“There’s a range of seats in Queensland [Labor is targeting] … Leichhardt, Herbert, Flynn, Capricornia, then right down to the outer-suburban seats like Longman, Petrie, Forde. Then you have seats like Brisbane, which is possible,” Mr Albanese said.
“In New South Wales, you have seats like Robertson, Lindsay, Reid, Banks and potentially in the regions, as well, Page and Cowper.”
The Victorian seat of Chisholm is also in his sights, as are Boothby in South Australia and Bass and Braddon in Tasmania.
Mr Albanese acknowledged housing affordability remained a major concern for voters — particularly in Sydney and Melbourne — but would not say whether the party would keep its policy to curb the use of negative gearing, except for new properties.
“We will continue to have discussions about deliberations about tax policy, that’s something that will be fully considered by Jim Chalmers and Katy Gallagher and the shadow ministry,” he said.
“It’s appropriate that there be proper consideration. One of the things that I’ve been determined to do is to have proper processes in place.”
Labor dumped its franking credits policy, dubbed a “retiree tax” by the government, earlier this month and there is a developing view in the caucus that the negative gearing policy will also be dumped.
Mr Albanese’s message that the party can win the next election has two intended targets: the voters that Labor must win back and despondent MPs who believe Prime Minister Scott Morrison is in the box seat to retain government.
The slogan, “On Your Side”, will be central to Labor’s election message, much as “working families” was Kevin Rudd’s mantra in the lead-up to the 2007 election.
And in a sign that Labor is moving to an election footing, the party’s National Campaign Committee met via video link for the first time last week. There is a growing expectation the poll could be called in the second half of 2021, though it is not due until 2022.
The forthcoming industrial relations policy for workers in the so-called gig economy would “make sure that the growth in the gig economy doesn’t lead to third world conditions in a first world country”, Mr Albanese said.
“We saw before Christmas five deaths of delivery riders…one of the pressures that is on people in driving around delivering, which is something that, you know, people want in terms of the services but if there’s pressure on them to fulfil tasks that aren’t possible, just in order to get an income because there aren’t minimum conditions, then it becomes not just a wages issue but a safety issue,” he said.

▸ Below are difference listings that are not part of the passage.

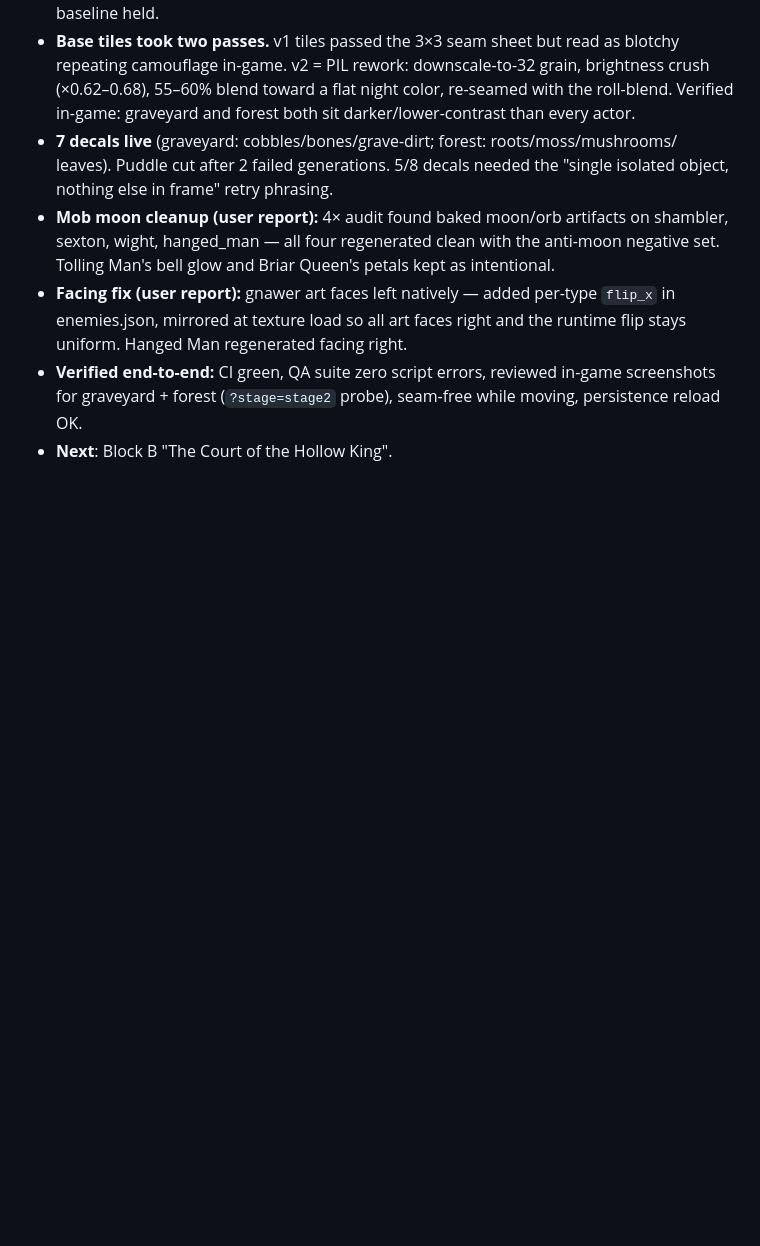
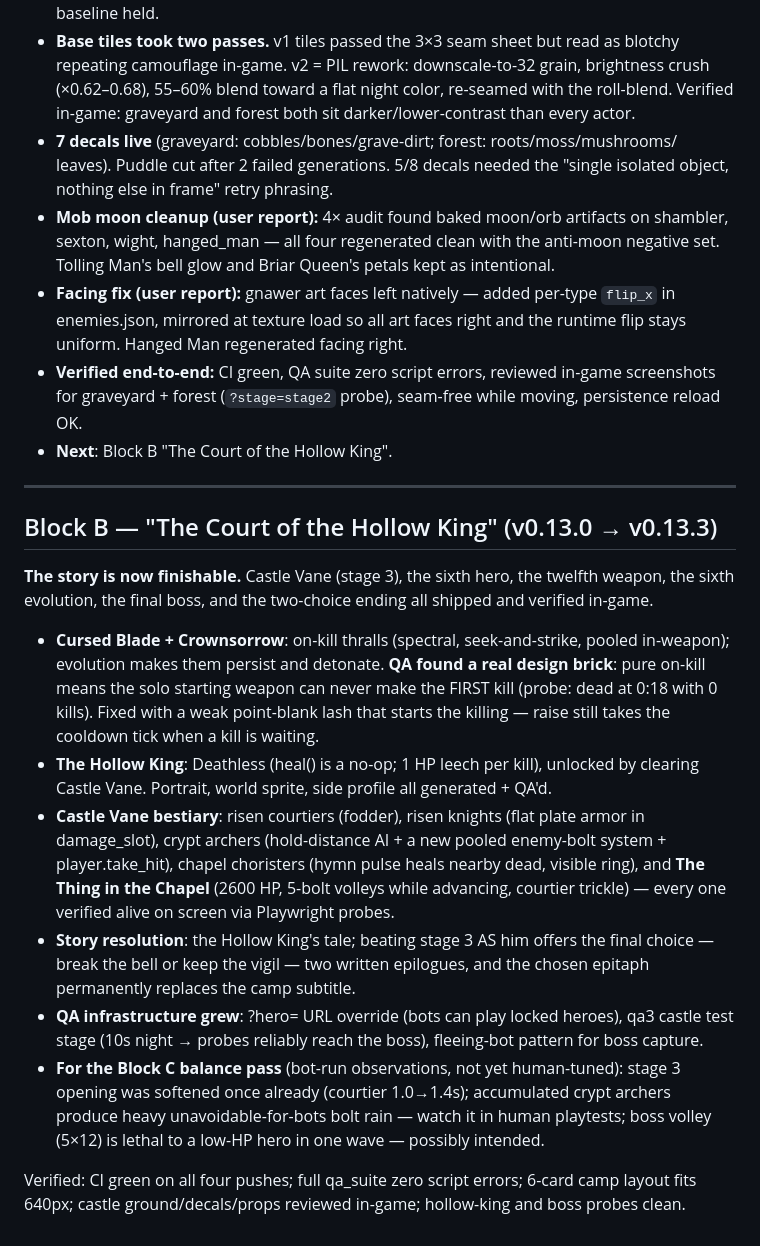
Before and after one commit to brookskemory-ops/game, a Markdown page: docs/NIGHT_LOG.md, the part around the change. GitHub-like rendering; blank space fills up the shorter version.

Commit message:
docs: Block B closing log — the court is arrayed and verified
Co-Authored-By: Claude Opus 4.8 <noreply@anthropic.com>
Claude-Session: https://claude.ai/code/session_01UKzCfYTXDTuxiZirWHfEmR

```diff
--- a/docs/NIGHT_LOG.md
+++ b/docs/NIGHT_LOG.md
@@ -155,3 +155,38 @@ artifacts; a real-phone soak test remains owed. Layout sweep passed at 844×390,
   screenshots for graveyard + forest (`?stage=stage2` probe), seam-free while moving,
   persistence reload OK.
 - **Next**: Block B "The Court of the Hollow King".
+
+---
+
+## Block B — "The Court of the Hollow King" (v0.13.0 → v0.13.3)
+
+**The story is now finishable.** Castle Vane (stage 3), the sixth hero, the twelfth
+weapon, the sixth evolution, the final boss, and the two-choice ending all shipped
+and verified in-game.
+
+- **Cursed Blade + Crownsorrow**: on-kill thralls (spectral, seek-and-strike, pooled
+  in-weapon); evolution makes them persist and detonate. **QA found a real design
+  brick**: pure on-kill means the solo starting weapon can never make the FIRST kill
+  (probe: dead at 0:18 with 0 kills). Fixed with a weak point-blank lash that starts
+  the killing — raise still takes the cooldown tick when a kill is waiting.
+- **The Hollow King**: Deathless (heal() is a no-op; 1 HP leech per kill), unlocked by
+  clearing Castle Vane. Portrait, world sprite, side profile all generated + QA'd.
+- **Castle Vane bestiary**: risen courtiers (fodder), risen knights (flat plate armor
+  in damage_slot), crypt archers (hold-distance AI + a new pooled enemy-bolt system +
+  player.take_hit), chapel choristers (hymn pulse heals nearby dead, visible ring),
+  and **The Thing in the Chapel** (2600 HP, 5-bolt volleys while advancing, courtier
+  trickle) — every one verified alive on screen via Playwright probes.
+- **Story resolution**: the Hollow King's tale; beating stage 3 AS him offers the
+  final choice — break the bell or keep the vigil — two written epilogues, and the
+  chosen epitaph permanently replaces the camp subtitle.
+- **QA infrastructure grew**: ?hero=<id> URL override (bots can play locked heroes),
+  qa3 castle test stage (10s night → probes reliably reach the boss), fleeing-bot
+  pattern for boss capture.
+- **For the Block C balance pass** (bot-run observations, not yet human-tuned):
+  stage 3 opening was softened once already (courtier 1.0→1.4s); accumulated crypt
+  archers produce heavy unavoidable-for-bots bolt rain — watch it in human playtests;
+  boss volley (5×12) is lethal to a low-HP hero in one wave — possibly intended.
+
+Verified: CI green on all four pushes; full qa_suite zero script errors; 6-card camp
+layout fits 640px; castle ground/decals/props reviewed in-game; hollow-king and boss
+probes clean.
```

Late last year, Labor’s industrial relations spokesman Tony Burke flagged that the opposition, if elected, could extend the powers of the Fair Work Commission, to ensure that delivery drivers, who are independent contractors, would be granted the same conditions as employees.
Uber Eats is overhauling its business model in Australia to make it harder for critics to claim its workers are employees rather than independent contractors.
Asked if it was time for critics such as backbench MP Joel Fitzgibbon to pull their head in — especially since he had moved Mark Butler out of the climate change portfolio, as had been demanded — Mr Albanese declared his reshuffle “had nothing to do with Joel Fitzgibbon”.
The leader said he had decided to embark on a larger-than-expected reshuffle after time to reflect following a serious car crash in early January — and despite warnings from confidantes of the risk bigger changes could create new enemies.
Mr Albanese said Labor would be ready to fight the election, whenever it was called.
“It’s not up to me to determine when, it’s out of my hands but we will be ready. I’m ready to fight it whenever it is called … if Scott Morrison doesn’t go full term, it’s because he doesn’t have confidence in his own capacity to govern for three years.”
James Massola is political correspondent for the Sun-Herald and The
Sunday Age, based in Canberra. He was previously south-east Asia correspondent, based in Jakarta, and chief political correspondent.